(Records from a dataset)
***
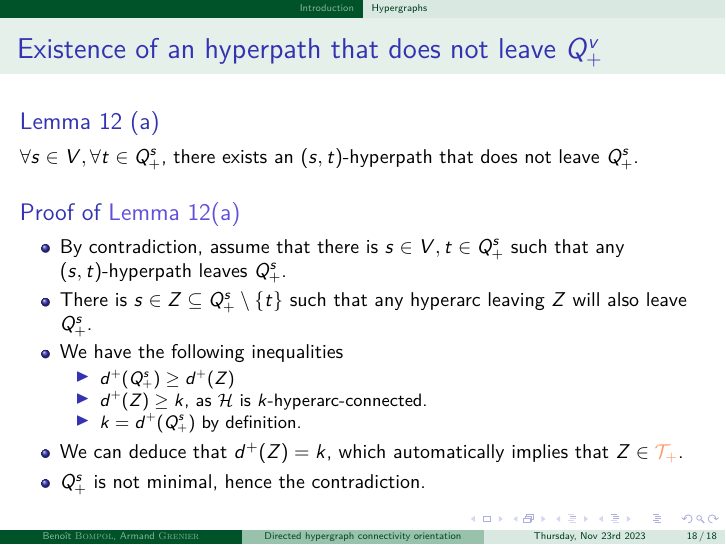
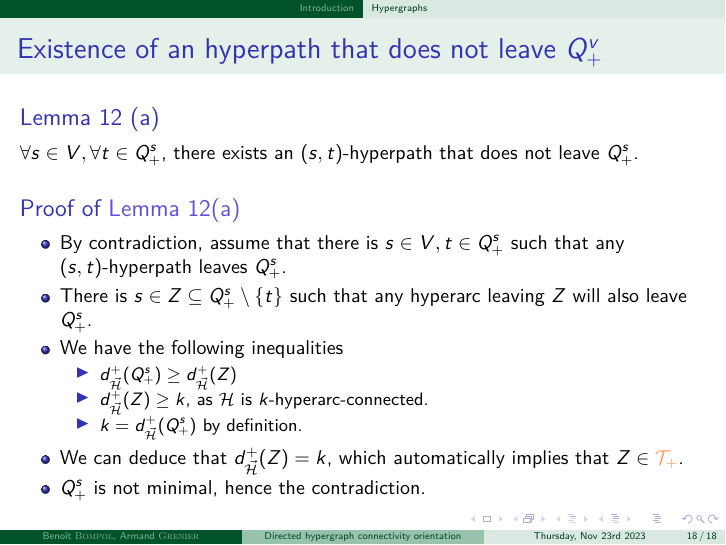
Before and after one commit to BenoitBOMPOL/COGT_Hypergraphs, LaTeX slides (Beamer/cogt_hypergraphs.tex): page 82 of 82. The pictures show the PDF file Beamer/cogt_hypergraphs.pdf that the author committed with the source.

Commit message:
fix_slide: typo in lemma12a

```diff
--- a/Beamer/cogt_hypergraphs.tex
+++ b/Beamer/cogt_hypergraphs.tex
@@ -1091,11 +1091,11 @@
 				\item By contradiction, assume that there is $s\in{V}, t\in Q^{s}_{+}$ such that any $(s, t)$-hyperpath leaves $Q^{s}_{+}$.
 				\item There is $s\in Z\subseteq Q^{s}_{+}\setminus\{t\}$ such that any hyperarc leaving $Z$ will also leave $Q^{s}_{+}$.
 				\item We have the following inequalities{\begin{itemize}[<+->]
-					\item $d^{+}(Q^{s}_{+}) \geq d^{+}(Z)$
-					\item $d^{+}(Z) \geq k$, as $\mathcal{H}$ is $k$-hyperarc-connected.
-					\item $k = d^{+}(Q^{s}_{+})$ by definition.
+					\item $d_{\vec{\mathcal{H}}}^{+}(Q^{s}_{+}) \geq d_{\vec{\mathcal{H}}}^{+}(Z)$
+					\item $d_{\vec{\mathcal{H}}}^{+}(Z) \geq k$, as $\mathcal{H}$ is $k$-hyperarc-connected.
+					\item $k = d_{\vec{\mathcal{H}}}^{+}(Q^{s}_{+})$ by definition.
 				\end{itemize}}
-				\item We can deduce that $d^{+}(Z) = k$, which automatically implies that $Z\in{\color{atomictangerine}\mathcal{T}_{+}}$.
+				\item We can deduce that $d_{\vec{\mathcal{H}}}^{+}(Z) = k$, which automatically implies that $Z\in{\color{atomictangerine}\mathcal{T}_{+}}$.
 				\item $Q^{s}_{+}$ is not minimal, hence the contradiction.
 			\end{itemize}
 		\end{block}
```
Also changed, not shown: Beamer/cogt_hypergraphs.pdf, 1 other file.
***
> _WORK ITEM_
Only the pictures may be dropped; print every record exactly as given.

> _YOUR RESPONSE_
Before and after one commit to BenoitBOMPOL/COGT_Hypergraphs, LaTeX slides (Beamer/cogt_hypergraphs.tex): page 82 of 82. The pictures show the PDF file Beamer/cogt_hypergraphs.pdf that the author committed with the source.

Commit message:
fix_slide: typo in lemma12a

```diff
--- a/Beamer/cogt_hypergraphs.tex
+++ b/Beamer/cogt_hypergraphs.tex
@@ -1091,11 +1091,11 @@
 				\item By contradiction, assume that there is $s\in{V}, t\in Q^{s}_{+}$ such that any $(s, t)$-hyperpath leaves $Q^{s}_{+}$.
 				\item There is $s\in Z\subseteq Q^{s}_{+}\setminus\{t\}$ such that any hyperarc leaving $Z$ will also leave $Q^{s}_{+}$.
 				\item We have the following inequalities{\begin{itemize}[<+->]
-					\item $d^{+}(Q^{s}_{+}) \geq d^{+}(Z)$
-					\item $d^{+}(Z) \geq k$, as $\mathcal{H}$ is $k$-hyperarc-connected.
-					\item $k = d^{+}(Q^{s}_{+})$ by definition.
+					\item $d_{\vec{\mathcal{H}}}^{+}(Q^{s}_{+}) \geq d_{\vec{\mathcal{H}}}^{+}(Z)$
+					\item $d_{\vec{\mathcal{H}}}^{+}(Z) \geq k$, as $\mathcal{H}$ is $k$-hyperarc-connected.
+					\item $k = d_{\vec{\mathcal{H}}}^{+}(Q^{s}_{+})$ by definition.
 				\end{itemize}}
-				\item We can deduce that $d^{+}(Z) = k$, which automatically implies that $Z\in{\color{atomictangerine}\mathcal{T}_{+}}$.
+				\item We can deduce that $d_{\vec{\mathcal{H}}}^{+}(Z) = k$, which automatically implies that $Z\in{\color{atomictangerine}\mathcal{T}_{+}}$.
 				\item $Q^{s}_{+}$ is not minimal, hence the contradiction.
 			\end{itemize}
 		\end{block}
```
Also changed, not shown: Beamer/cogt_hypergraphs.pdf, 1 other file.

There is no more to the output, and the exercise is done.